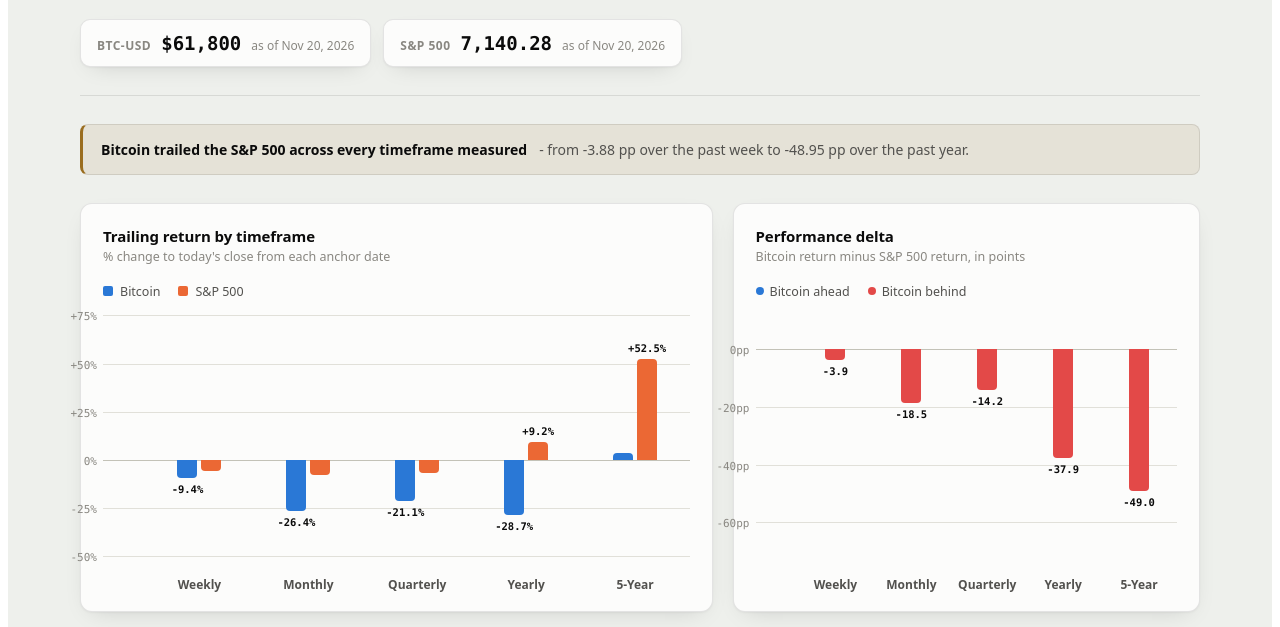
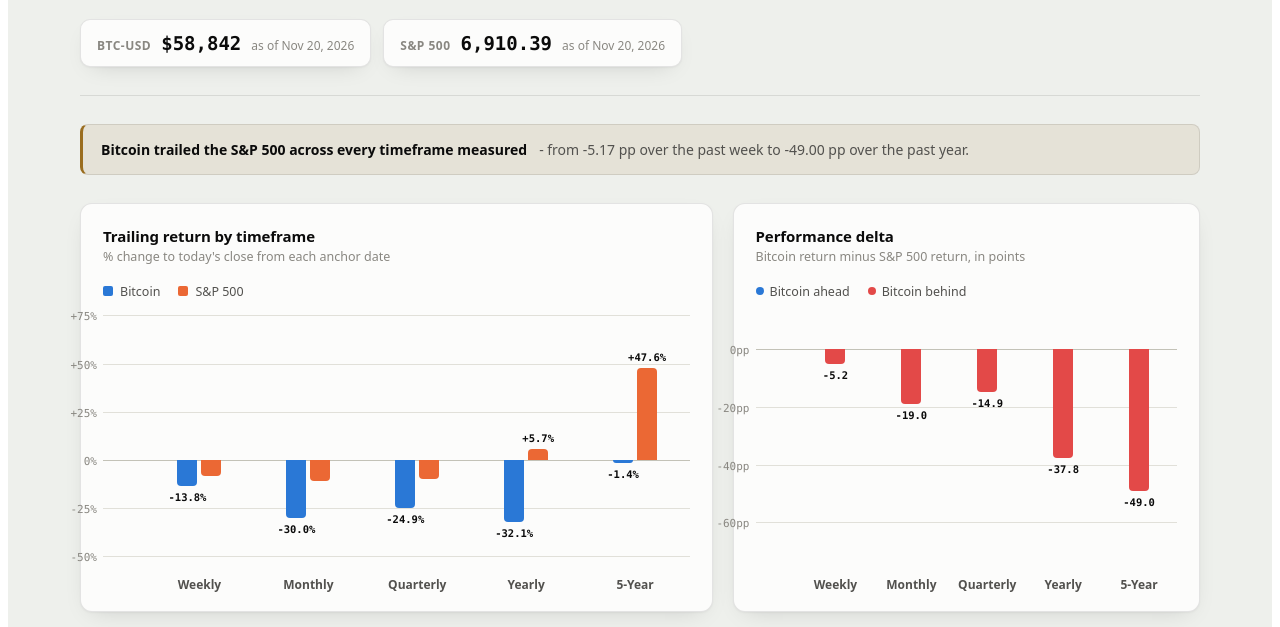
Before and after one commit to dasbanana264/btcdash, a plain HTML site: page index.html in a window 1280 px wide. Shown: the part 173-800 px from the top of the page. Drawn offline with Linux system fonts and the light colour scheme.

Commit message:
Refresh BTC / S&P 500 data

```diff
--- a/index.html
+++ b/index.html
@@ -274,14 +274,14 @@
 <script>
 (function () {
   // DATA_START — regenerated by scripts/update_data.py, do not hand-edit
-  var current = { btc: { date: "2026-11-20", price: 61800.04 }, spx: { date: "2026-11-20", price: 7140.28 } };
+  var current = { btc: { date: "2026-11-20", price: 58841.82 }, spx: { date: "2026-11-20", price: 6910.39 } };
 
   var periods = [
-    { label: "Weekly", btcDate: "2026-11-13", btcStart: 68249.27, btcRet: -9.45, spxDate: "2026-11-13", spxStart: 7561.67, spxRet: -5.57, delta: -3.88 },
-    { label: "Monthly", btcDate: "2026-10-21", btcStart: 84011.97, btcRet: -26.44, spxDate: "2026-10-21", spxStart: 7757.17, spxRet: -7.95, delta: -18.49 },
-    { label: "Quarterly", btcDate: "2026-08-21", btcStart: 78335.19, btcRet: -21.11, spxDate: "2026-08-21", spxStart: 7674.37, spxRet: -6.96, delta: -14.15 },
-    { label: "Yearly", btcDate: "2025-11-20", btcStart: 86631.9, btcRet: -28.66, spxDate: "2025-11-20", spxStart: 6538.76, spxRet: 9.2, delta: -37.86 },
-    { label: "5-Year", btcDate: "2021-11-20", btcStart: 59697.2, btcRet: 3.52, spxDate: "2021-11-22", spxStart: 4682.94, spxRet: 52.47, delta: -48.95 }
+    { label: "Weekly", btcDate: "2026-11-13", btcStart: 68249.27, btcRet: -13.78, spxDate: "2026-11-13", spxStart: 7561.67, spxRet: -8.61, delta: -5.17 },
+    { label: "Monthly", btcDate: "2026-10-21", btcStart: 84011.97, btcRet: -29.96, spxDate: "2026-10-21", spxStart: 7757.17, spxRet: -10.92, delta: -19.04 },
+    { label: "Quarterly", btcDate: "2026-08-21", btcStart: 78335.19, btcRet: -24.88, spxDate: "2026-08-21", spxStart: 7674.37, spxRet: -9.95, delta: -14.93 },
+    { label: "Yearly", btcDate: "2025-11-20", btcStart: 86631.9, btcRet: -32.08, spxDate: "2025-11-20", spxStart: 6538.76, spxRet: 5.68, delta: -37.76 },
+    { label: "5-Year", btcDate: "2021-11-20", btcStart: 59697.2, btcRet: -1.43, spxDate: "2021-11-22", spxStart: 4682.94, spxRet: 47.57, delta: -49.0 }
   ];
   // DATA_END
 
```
* * * * *
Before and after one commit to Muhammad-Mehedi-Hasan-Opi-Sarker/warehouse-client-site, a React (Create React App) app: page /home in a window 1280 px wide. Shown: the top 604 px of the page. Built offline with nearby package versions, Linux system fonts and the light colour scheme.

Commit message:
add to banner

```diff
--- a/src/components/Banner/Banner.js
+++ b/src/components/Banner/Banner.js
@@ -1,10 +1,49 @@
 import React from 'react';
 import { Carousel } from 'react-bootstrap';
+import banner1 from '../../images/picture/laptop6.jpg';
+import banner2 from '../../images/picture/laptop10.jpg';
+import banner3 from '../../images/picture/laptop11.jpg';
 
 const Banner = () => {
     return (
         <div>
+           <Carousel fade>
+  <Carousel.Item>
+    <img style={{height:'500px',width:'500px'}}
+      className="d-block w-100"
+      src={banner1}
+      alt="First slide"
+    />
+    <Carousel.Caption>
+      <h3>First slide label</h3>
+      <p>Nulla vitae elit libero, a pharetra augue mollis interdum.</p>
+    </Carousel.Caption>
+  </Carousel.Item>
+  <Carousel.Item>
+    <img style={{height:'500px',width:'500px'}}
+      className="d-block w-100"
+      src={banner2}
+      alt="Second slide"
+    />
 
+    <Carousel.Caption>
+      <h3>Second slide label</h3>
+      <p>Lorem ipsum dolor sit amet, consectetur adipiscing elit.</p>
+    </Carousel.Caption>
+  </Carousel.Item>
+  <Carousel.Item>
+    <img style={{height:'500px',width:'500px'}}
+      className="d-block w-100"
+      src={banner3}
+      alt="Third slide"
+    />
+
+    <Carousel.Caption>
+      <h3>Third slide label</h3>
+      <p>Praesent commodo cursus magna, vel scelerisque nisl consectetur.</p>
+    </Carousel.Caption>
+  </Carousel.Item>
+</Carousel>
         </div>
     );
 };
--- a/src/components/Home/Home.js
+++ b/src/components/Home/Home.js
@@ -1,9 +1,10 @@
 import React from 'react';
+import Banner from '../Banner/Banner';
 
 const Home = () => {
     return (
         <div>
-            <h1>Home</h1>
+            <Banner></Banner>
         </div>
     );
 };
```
* * * * *
### Problem
Scan the material above. Copy each line that holds the word "slide".

### Response to the exercise
+      alt="First slide"
+      <h3>First slide label</h3>
+      alt="Second slide"
+      <h3>Second slide label</h3>
+      alt="Third slide"
+      <h3>Third slide label</h3>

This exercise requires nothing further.